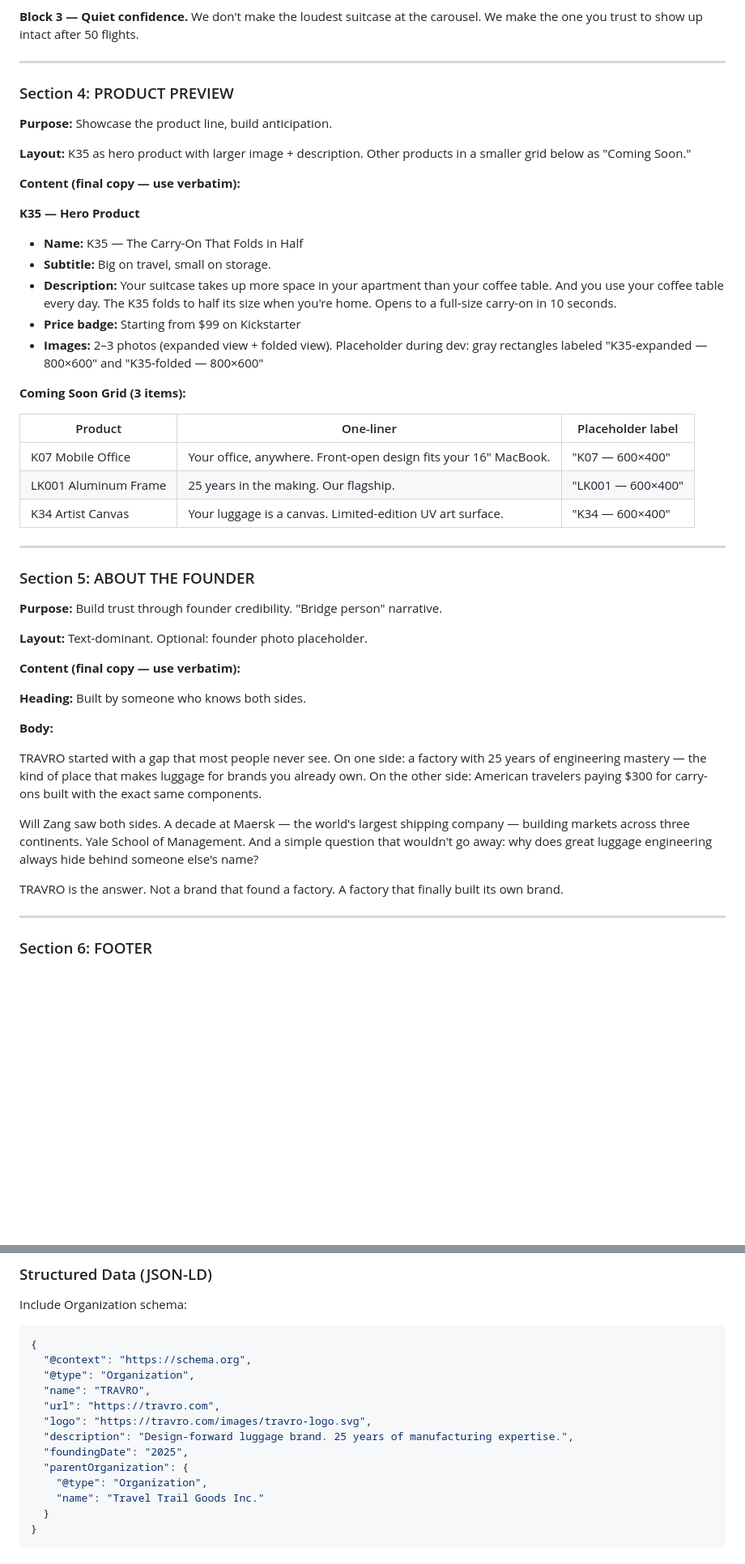
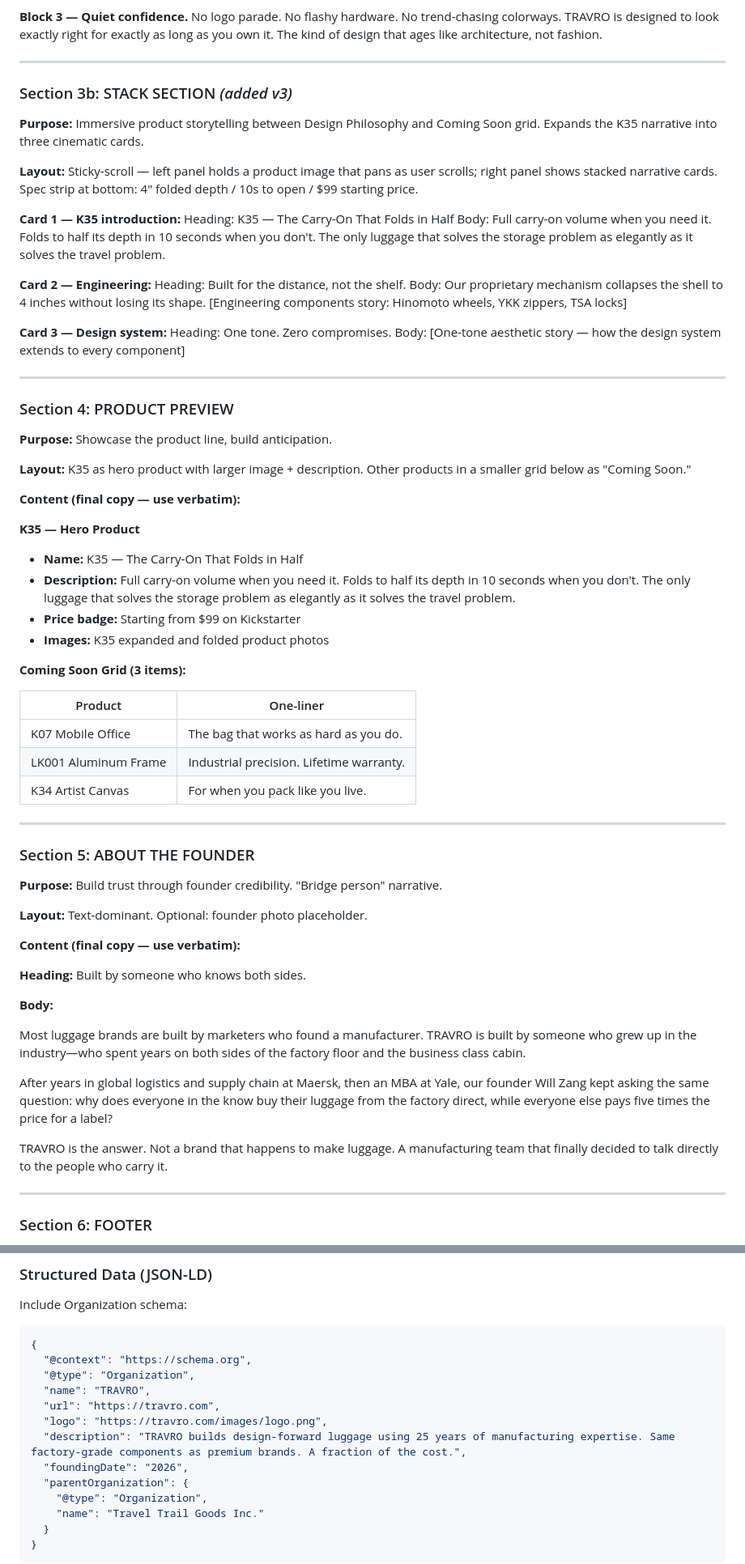
Before and after one commit to yalezangyong-droid/travro-site, a Markdown page: docs/TRAVRO_Website_Project_Charter_v2.md, 2 parts joined by grey strips. Shown at 81% size. GitHub-like rendering; blank space fills up the shorter version.

```diff
--- a/docs/TRAVRO_Website_Project_Charter_v2.md
+++ b/docs/TRAVRO_Website_Project_Charter_v2.md
@@ -152,6 +200,26 @@ Hinomoto wheels. YKK zippers. TSA-approved locks. The same components inside lug
 
 **Block 3 — Quiet confidence.**
-We don't make the loudest suitcase at the carousel. We make the one you trust to show up intact after 50 flights.
+No logo parade. No flashy hardware. No trend-chasing colorways. TRAVRO is designed to look exactly right for exactly as long as you own it. The kind of design that ages like architecture, not fashion.
+
+---
+
+### Section 3b: STACK SECTION *(added v3)*
+
+**Purpose:** Immersive product storytelling between Design Philosophy and Coming Soon grid. Expands the K35 narrative into three cinematic cards.
+
+**Layout:** Sticky-scroll — left panel holds a product image that pans as user scrolls; right panel shows stacked narrative cards. Spec strip at bottom: 4″ folded depth / 10s to open / $99 starting price.
+
+**Card 1 — K35 introduction:**
+Heading: K35 — The Carry-On That Folds in Half
+Body: Full carry-on volume when you need it. Folds to half its depth in 10 seconds when you don't. The only luggage that solves the storage problem as elegantly as it solves the travel problem.
+
+**Card 2 — Engineering:**
+Heading: Built for the distance, not the shelf.
+Body: Our proprietary mechanism collapses the shell to 4 inches without losing its shape. [Engineering components story: Hinomoto wheels, YKK zippers, TSA locks]
+
+**Card 3 — Design system:**
+Heading: One tone. Zero compromises.
+Body: [One-tone aesthetic story — how the design system extends to every component]
 
 ---
 
@@ -165,18 +233,17 @@ We don't make the loudest suitcase at the carousel. We make the one you trust to
 
 **K35 — Hero Product**
 - **Name:** K35 — The Carry-On That Folds in Half
-- **Subtitle:** Big on travel, small on storage.
-- **Description:** Your suitcase takes up more space in your apartment than your coffee table. And you use your coffee table every day. The K35 folds to half its size when you're home. Opens to a full-size carry-on in 10 seconds.
+- **Description:** Full carry-on volume when you need it. Folds to half its depth in 10 seconds when you don't. The only luggage that solves the storage problem as elegantly as it solves the travel problem.
 - **Price badge:** Starting from $99 on Kickstarter
-- **Images:** 2–3 photos (expanded view + folded view). Placeholder during dev: gray rectangles labeled "K35-expanded — 800×600" and "K35-folded — 800×600"
+- **Images:** K35 expanded and folded product photos
 
 **Coming Soon Grid (3 items):**
 
-| Product | One-liner | Placeholder label |
-|---------|-----------|-------------------|
-| K07 Mobile Office | Your office, anywhere. Front-open design fits your 16" MacBook. | "K07 — 600×400" |
-| LK001 Aluminum Frame | 25 years in the making. Our flagship. | "LK001 — 600×400" |
-| K34 Artist Canvas | Your luggage is a canvas. Limited-edition UV art surface. | "K34 — 600×400" |
+| Product | One-liner |
+|---------|-----------|
+| K07 Mobile Office | The bag that works as hard as you do. |
+| LK001 Aluminum Frame | Industrial precision. Lifetime warranty. |
+| K34 Artist Canvas | For when you pack like you live. |
 
 ---
 
@@ -192,11 +259,11 @@ We don't make the loudest suitcase at the carousel. We make the one you trust to
 
 **Body:**
 
-TRAVRO started with a gap that most people never see. On one side: a factory with 25 years of engineering mastery — the kind of place that makes luggage for brands you already own. On the other side: American travelers paying $300 for carry-ons built with the exact same components.
+Most luggage brands are built by marketers who found a manufacturer. TRAVRO is built by someone who grew up in the industry—who spent years on both sides of the factory floor and the business class cabin.
 
-Will Zang saw both sides. A decade at Maersk — the world's largest shipping company — building markets across three continents. Yale School of Management. And a simple question that wouldn't go away: why does great luggage engineering always hide behind someone else's name?
+After years in global logistics and supply chain at Maersk, then an MBA at Yale, our founder Will Zang kept asking the same question: why does everyone in the know buy their luggage from the factory direct, while everyone else pays five times the price for a label?
 
-TRAVRO is the answer. Not a brand that found a factory. A factory that finally built its own brand.
+TRAVRO is the answer. Not a brand that happens to make luggage. A manufacturing team that finally decided to talk directly to the people who carry it.
 
 ---
 
@@ -271,9 +338,9 @@ Include Organization schema:
   "@type": "Organization",
   "name": "TRAVRO",
   "url": "https://travro.com",
-  "logo": "https://travro.com/images/travro-logo.svg",
-  "description": "Design-forward luggage brand. 25 years of manufacturing expertise.",
-  "foundingDate": "2025",
+  "logo": "https://travro.com/images/logo.png",
+  "description": "TRAVRO builds design-forward luggage using 25 years of manufacturing expertise. Same factory-grade components as premium brands. A fraction of the cost.",
+  "foundingDate": "2026",
   "parentOrganization": {
     "@type": "Organization",
     "name": "Travel Trail Goods Inc."
```
Also changed, not shown: other parts of docs/TRAVRO_Website_Project_Charter_v2.md (+82 -32 lines), README.md (+8 -4 lines).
++++
Among the lines above, find those with the word "tone". Copy them.

- _Written solution_:
+Heading: One tone. Zero compromises.
+Body: [One-tone aesthetic story — how the design system extends to every component]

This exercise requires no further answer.